Earlier this month my wife Linda and I spent a few days visiting Venice, Italy. Our choice of hotel was heavily influenced by customer feedback via Trip Advisor and other online channels. We decided to stay a few kilometres outside of Venice itself, opting for a quiet retreat with easy access via train direct into the city. Although our stay was booked as a rewarding break, it has turned out to be an excellent (if accidental) case study on excellent customer experience.
What a fabulous time we had. The airport transfer was arranged by the hotel, our warm welcome set the tone from the outset and we received first class service throughout our stay. Not over-fussing, just a willingness to help on each occasion from each and every member of the staff. Nothing was too much trouble and it seemed that everyone really enjoyed helping, each saying this was simply part of the service.
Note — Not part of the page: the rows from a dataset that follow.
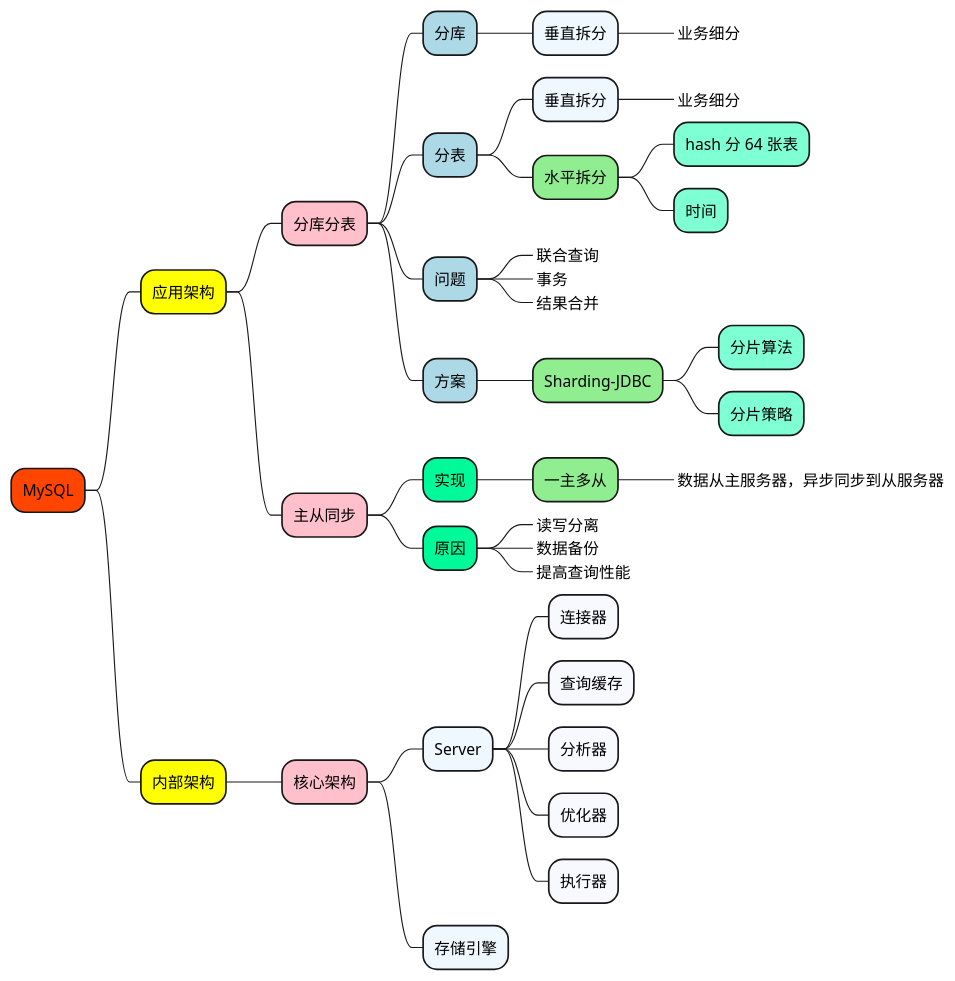
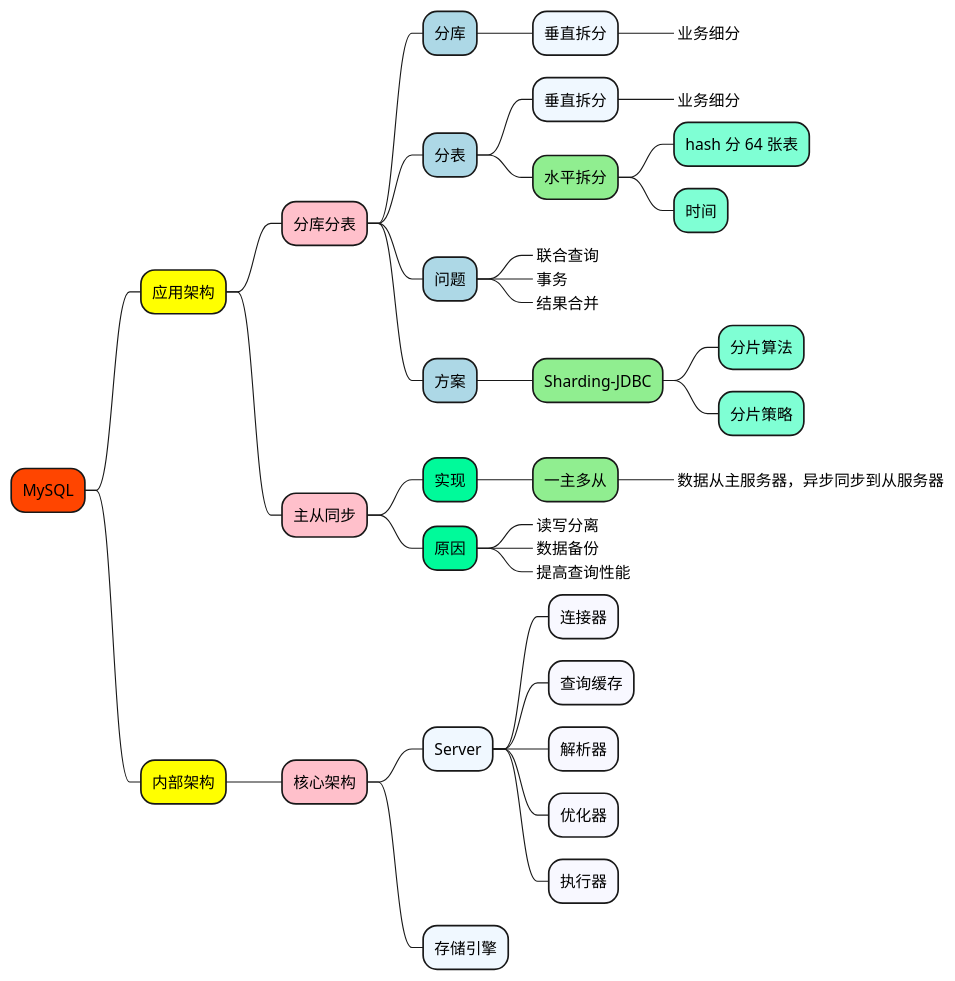
Before and after one commit to doveg/self-cultivation-of-a-software-engineer: the diagram in 1_map/database/MySQL-架构.puml, drawn with PlantUML. The commit also changed 6 other files, not shown here.

```diff
--- a/1_map/database/MySQL-架构.puml
+++ b/1_map/database/MySQL-架构.puml
@@ -1,52 +1,52 @@
 @startmindmap
 
 +[#OrangeRed] MySQL
 
 ++[#yellow] 应用架构
 
 +++[#Pink] 分库分表
 ++++[#LightBlue] 分库
 +++++[#AliceBlue] 垂直拆分
 ++++++[#Aquamarine]_ 业务细分
 
 ++++[#LightBlue] 分表
 +++++[#AliceBlue] 垂直拆分
 ++++++[#Aquamarine]_ 业务细分
 
 +++++[#LightGreen] 水平拆分
 ++++++[#Aquamarine] hash 分 64 张表
 ++++++[#Aquamarine] 时间
 
 ++++[#LightBlue] 问题
 +++++[#AliceBlue]_ 联合查询
 +++++[#AliceBlue]_ 事务
 +++++[#AliceBlue]_ 结果合并
 
 ++++[#LightBlue] 方案
 +++++[#LightGreen] Sharding-JDBC
 ++++++[#Aquamarine] 分片算法
 ++++++[#Aquamarine] 分片策略
 
 +++[#Pink] 主从同步
 ++++[#MediumSpringGreen] 实现
 +++++[#LightGreen] 一主多从
 ++++++[#LightGreen]_ 数据从主服务器，异步同步到从服务器
 ++++[#MediumSpringGreen] 原因
 +++++[#GhostWhite]_ 读写分离
 +++++[#GhostWhite]_ 数据备份
 +++++[#GhostWhite]_ 提高查询性能
 
 
 ++[#yellow] 内部架构
 
 +++[#Pink] 核心架构
 ++++[#AliceBlue] Server
 +++++[#GhostWhite] 连接器
 +++++[#GhostWhite] 查询缓存
-+++++[#GhostWhite] 分析器
++++++[#GhostWhite] 解析器
 +++++[#GhostWhite] 优化器
 +++++[#GhostWhite] 执行器
 ++++[#AliceBlue] 存储引擎
 
 
 @endmindmap
```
So what was that special ingredient, that ‘X’ factor? It transpires that this particular hotel is family-run. I don’t mean family-owned but family run. Even those who were not family related acted as though they are members of the extended family.
We know that behaviour is an expression of values and beliefs. What became apparent to me were the shared values throughout the ‘extended family’. Customer service was at the heart of everything they did, thought and acted upon. From reception to chambermaid everyone seemed on message that service is key. However, there was no evidence of any corporate mantras on view – the customer service culture was simply embedded in the way things were done. Engagement levels were high from everyone. We discovered during our stay that the most unassuming person who served us was the owner – no evidence of egotistical leadership here….
Our experience at The Villa Odino Hotel has made me think long and hard about employee engagement and the role that shared values play in delivering customer excellence. Modelling the correct behaviours from the top, having highly trained staff with the skills, knowledge and attitude with a real sense of pride in their work where very much in evidence. These are all things that we know help levels of employee engagement increase.
However, for me the ‘X’ factor was the sense of being part of an extended family with the same values and belonging that really made the difference. How fantastic would it be if businesses can create such a family atmosphere at work? I recognise that families do have disagreements and sometimes do fall out, but when things do really click then you will achieve a magic formula where everyone benefits from the positive experience.
Paul Beesley, senior consultant, Beyond Theory
For more information of how we believe raising levels of employee engagement will increase your levels of customer service in your business, please contact Paul Beesley on 01604.212505 or email him at email@example.com for a free consultation. Paul has recently accepted an invitation to help judge the UK Customer Experience Awards 2014 in recognition of his expertise and understanding of the relationship between employee engagement and customer excellence.